—Author unknown, adapted by S.R. Holland
I had been at sea for ten days. I’d visited this city before—but not on a Sunday, so I’d never been to the UU congregation there.
On Sunday morning, I walked into the sanctuary where a greeter recognized that I was a visitor and welcomed me with a friendly greeting. Then he asked, “So what brought you to our congregation today?”
Being that a ship had literally brought me to the congregation, I turned and pointed down the hill toward the harbor at the Coast Guard cutter I had steamed in on. “I’m a Navy chaplain,” I explained, “and that ship right down there brought me here. We sailed in yesterday.”
He replied, “So what brings a Navy chaplain to a Unitarian Universalist church?” And my brain lurched to a halt.
Unitarian Universalism and the military have not always been on friendly terms. After almost 20 mostly-happy years in both, I sometimes forget the tension in our history. In my many run-ins with ministers on the right-wing, fundamentalist side of religion, a calm, friendly, but unapologetic demeanor had always gotten me through those conversations.
“I am a Unitarian Universalist and this is my spiritual home,” I said slowly. “When I travel for work I like to visit new churches.” What he said next was like being whacked with a foam pool noodle — conspicuous but not overly harmful: “Oh, you didn’t say you were Unitarian Universalist.”
I don’t remember my exact words, but I remember my body switching to teacher mode: “I didn’t know it was my responsibility to announce that.”
I’m a middle-aged, middle-class, straight white guy. I don’t have experiences like this often. But I’m grateful that I do occasionally; they give me insight. In the moment that I switched to “teacher mode,” I wasn’t aware of where I had come by that practice. It didn’t take long to recall several moments in which I had inadvertently said ungracious things. I was fortunate enough to have professors, ministers, and friends illuminate my clumsiness for me. They did so in a way that was gracious enough that it increased my appreciation and respect for them, and clear enough that I will never forget the teaching.
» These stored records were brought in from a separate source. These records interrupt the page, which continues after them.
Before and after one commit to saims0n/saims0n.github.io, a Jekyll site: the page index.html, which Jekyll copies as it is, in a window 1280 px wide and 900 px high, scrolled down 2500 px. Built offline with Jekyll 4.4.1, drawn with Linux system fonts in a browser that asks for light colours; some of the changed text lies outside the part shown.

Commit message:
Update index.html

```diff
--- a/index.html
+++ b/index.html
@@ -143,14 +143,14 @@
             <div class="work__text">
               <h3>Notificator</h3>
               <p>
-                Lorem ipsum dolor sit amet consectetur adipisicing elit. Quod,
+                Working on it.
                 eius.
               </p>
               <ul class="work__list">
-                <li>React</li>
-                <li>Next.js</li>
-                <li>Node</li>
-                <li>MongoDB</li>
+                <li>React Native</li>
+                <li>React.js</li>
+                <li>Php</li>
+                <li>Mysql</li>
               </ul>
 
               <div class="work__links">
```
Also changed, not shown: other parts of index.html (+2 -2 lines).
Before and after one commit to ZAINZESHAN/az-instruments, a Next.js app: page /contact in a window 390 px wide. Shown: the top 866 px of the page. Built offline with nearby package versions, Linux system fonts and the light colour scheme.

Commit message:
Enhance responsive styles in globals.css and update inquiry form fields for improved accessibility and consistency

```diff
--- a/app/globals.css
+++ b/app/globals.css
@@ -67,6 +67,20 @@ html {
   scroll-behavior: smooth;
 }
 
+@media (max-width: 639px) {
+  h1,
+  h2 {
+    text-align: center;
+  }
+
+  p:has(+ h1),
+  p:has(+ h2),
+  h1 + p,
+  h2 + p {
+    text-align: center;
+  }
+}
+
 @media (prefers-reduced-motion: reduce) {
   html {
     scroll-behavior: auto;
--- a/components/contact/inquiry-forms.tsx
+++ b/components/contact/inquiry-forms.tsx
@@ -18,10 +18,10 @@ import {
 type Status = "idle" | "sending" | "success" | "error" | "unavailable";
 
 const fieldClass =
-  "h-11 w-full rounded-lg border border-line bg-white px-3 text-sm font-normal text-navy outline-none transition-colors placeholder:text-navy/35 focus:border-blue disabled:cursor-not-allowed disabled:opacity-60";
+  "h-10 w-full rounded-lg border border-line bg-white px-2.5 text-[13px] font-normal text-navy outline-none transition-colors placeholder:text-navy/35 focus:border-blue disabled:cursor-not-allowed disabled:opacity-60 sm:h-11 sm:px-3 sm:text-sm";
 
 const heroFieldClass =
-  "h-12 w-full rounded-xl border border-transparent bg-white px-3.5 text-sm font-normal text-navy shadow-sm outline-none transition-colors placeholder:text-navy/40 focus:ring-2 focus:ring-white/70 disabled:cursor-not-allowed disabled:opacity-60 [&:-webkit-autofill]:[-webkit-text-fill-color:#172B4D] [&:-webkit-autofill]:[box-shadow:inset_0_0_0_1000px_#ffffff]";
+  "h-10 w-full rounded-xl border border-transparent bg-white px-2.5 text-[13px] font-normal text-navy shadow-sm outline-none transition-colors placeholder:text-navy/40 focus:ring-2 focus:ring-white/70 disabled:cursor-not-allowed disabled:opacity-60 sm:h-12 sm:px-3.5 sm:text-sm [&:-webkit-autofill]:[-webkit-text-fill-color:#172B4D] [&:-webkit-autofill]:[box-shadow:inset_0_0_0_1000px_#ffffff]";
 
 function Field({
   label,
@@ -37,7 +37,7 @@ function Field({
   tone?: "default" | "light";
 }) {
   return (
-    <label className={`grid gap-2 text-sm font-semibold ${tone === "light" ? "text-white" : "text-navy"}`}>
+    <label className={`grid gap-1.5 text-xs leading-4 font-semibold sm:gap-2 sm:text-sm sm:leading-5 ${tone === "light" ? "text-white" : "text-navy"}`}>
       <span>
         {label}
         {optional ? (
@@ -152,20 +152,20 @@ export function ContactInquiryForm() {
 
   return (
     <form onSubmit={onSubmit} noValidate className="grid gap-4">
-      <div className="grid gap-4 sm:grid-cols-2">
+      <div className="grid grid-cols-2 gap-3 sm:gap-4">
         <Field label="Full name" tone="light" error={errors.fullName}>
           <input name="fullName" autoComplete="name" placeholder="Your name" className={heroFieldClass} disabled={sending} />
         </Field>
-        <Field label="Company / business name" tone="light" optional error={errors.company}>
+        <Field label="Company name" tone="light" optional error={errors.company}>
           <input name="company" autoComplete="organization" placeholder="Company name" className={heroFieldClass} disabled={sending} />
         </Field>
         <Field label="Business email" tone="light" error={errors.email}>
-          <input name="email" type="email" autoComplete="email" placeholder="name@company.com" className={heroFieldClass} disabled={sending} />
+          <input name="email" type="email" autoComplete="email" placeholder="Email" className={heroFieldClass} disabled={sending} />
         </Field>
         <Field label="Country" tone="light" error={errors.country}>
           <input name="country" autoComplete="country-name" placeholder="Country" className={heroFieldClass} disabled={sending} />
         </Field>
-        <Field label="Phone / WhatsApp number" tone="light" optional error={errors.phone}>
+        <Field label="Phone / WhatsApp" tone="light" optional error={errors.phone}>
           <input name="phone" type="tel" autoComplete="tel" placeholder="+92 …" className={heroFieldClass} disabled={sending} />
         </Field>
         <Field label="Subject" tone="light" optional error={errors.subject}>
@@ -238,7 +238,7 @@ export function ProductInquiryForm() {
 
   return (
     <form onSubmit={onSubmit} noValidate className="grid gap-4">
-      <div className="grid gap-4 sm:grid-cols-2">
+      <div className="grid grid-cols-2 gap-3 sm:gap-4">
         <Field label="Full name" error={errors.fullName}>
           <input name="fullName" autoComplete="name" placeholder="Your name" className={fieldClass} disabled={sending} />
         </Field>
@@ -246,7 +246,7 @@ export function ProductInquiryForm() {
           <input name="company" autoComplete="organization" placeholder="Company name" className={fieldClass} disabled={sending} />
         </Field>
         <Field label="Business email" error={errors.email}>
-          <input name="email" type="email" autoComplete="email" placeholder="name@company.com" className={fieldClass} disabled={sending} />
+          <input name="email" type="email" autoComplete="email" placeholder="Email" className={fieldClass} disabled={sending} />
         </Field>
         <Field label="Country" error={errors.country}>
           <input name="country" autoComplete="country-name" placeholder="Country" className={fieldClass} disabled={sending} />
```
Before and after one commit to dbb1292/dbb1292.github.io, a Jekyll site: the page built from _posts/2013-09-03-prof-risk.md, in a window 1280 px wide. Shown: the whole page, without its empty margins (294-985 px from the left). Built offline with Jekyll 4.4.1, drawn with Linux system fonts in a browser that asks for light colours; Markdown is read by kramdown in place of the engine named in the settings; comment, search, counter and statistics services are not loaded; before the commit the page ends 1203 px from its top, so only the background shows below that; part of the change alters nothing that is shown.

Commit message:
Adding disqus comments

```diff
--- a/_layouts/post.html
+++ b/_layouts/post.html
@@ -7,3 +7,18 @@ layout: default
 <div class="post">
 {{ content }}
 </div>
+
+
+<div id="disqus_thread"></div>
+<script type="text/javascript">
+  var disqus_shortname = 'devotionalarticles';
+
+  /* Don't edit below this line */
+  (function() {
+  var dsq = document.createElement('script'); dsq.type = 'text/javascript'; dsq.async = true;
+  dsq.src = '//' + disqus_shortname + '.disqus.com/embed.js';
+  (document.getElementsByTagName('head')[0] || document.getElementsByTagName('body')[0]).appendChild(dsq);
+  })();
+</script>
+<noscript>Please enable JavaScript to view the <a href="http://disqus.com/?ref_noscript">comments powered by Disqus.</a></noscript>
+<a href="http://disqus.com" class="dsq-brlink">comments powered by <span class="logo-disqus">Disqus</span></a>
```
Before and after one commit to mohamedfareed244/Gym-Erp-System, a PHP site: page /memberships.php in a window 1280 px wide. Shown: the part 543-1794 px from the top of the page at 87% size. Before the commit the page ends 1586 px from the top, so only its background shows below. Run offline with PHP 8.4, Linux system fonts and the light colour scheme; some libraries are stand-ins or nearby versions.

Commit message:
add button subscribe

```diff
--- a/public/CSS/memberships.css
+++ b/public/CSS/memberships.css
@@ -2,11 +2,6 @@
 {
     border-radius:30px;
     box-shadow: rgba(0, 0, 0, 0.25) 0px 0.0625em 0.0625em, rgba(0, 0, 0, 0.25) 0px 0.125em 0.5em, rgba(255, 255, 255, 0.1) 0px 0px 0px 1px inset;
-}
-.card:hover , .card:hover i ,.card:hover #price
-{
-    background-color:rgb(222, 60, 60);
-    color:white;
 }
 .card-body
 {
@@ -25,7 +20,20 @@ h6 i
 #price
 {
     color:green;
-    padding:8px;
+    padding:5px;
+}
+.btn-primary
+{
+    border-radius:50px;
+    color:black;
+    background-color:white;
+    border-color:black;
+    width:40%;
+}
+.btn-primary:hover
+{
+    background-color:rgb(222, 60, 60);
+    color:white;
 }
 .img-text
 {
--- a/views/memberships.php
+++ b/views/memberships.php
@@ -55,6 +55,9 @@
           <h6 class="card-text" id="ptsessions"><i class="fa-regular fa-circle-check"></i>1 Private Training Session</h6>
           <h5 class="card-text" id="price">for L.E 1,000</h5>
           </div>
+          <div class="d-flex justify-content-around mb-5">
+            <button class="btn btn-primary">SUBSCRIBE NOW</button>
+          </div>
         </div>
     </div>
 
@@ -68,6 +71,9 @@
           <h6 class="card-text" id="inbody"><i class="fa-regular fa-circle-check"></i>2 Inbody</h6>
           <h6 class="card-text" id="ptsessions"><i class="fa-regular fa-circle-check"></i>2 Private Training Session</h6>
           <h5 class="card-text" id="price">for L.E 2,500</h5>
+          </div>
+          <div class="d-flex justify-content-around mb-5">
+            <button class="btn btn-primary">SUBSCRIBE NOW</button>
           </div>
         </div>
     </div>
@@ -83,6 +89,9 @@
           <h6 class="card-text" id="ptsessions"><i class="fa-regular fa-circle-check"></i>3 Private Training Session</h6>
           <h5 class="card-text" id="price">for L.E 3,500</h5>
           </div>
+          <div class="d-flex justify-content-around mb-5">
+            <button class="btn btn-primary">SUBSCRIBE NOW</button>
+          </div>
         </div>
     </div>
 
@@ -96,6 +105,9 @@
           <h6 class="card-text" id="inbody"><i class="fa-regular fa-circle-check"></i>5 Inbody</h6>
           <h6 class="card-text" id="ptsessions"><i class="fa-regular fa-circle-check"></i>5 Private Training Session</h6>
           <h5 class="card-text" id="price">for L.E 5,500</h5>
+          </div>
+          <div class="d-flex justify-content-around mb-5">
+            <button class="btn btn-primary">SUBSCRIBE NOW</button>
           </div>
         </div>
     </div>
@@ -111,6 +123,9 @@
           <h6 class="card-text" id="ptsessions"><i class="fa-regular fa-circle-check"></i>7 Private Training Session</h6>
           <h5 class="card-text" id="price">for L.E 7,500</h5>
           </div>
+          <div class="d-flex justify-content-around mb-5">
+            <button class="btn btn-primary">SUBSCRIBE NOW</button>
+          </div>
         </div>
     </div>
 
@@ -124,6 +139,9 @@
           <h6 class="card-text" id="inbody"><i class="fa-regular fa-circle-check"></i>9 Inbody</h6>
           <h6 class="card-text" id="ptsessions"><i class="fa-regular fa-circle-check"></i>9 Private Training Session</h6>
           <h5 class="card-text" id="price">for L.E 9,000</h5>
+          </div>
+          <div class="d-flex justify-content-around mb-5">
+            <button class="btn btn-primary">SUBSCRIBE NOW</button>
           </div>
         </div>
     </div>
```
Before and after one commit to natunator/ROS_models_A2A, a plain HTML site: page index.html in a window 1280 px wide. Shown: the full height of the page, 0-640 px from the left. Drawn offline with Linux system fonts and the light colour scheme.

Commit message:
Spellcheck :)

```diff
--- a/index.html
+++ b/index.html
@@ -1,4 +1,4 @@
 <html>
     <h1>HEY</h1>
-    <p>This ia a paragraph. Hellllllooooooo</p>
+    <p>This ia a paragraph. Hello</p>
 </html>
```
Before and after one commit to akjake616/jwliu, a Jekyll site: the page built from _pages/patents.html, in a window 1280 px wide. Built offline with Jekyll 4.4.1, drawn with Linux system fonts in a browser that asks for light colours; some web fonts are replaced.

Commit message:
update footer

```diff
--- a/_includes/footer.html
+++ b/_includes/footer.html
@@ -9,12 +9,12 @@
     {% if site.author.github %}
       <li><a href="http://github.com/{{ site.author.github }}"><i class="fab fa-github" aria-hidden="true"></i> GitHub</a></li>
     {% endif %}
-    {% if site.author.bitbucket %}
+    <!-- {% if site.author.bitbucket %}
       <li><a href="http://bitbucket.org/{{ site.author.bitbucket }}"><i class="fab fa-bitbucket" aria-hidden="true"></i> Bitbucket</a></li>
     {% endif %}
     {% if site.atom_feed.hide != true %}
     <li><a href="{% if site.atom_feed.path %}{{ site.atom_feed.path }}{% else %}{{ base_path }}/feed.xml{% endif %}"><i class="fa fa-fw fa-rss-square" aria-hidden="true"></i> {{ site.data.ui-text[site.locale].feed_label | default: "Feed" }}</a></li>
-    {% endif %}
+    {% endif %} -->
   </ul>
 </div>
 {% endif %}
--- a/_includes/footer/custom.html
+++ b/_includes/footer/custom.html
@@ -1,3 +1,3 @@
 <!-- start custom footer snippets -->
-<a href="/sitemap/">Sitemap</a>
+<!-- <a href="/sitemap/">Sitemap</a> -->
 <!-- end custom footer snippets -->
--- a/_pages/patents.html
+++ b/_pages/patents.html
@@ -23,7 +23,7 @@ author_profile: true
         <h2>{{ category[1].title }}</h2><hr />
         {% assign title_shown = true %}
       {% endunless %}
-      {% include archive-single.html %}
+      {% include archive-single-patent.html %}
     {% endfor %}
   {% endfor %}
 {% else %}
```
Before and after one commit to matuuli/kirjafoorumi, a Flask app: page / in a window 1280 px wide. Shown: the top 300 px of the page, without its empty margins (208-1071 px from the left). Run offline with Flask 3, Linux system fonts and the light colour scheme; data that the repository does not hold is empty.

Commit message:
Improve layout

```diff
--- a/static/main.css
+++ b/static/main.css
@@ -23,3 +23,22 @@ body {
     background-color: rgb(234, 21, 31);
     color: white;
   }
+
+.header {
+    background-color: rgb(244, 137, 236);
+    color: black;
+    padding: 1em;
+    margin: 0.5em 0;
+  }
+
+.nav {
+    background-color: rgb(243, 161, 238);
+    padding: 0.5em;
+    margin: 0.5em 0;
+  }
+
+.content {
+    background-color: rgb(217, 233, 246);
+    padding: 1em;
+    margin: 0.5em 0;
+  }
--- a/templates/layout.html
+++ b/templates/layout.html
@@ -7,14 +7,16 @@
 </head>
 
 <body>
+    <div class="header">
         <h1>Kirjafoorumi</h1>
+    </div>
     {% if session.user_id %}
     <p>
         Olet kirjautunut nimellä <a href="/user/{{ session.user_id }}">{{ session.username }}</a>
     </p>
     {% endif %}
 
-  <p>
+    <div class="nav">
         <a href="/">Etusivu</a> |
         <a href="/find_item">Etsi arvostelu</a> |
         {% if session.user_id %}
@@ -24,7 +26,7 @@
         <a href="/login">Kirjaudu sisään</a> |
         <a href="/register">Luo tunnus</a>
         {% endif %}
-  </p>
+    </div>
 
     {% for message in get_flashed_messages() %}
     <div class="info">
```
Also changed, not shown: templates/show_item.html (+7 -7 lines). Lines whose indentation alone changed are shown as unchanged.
Spirit of Life and Love and Truth, who connects us all to each other and to all things, teach me to receive with thick skin and a forgiving heart; teach me to transmit gently with insight and skill. When we collide, restore us to harmony, for we need one another to be whole.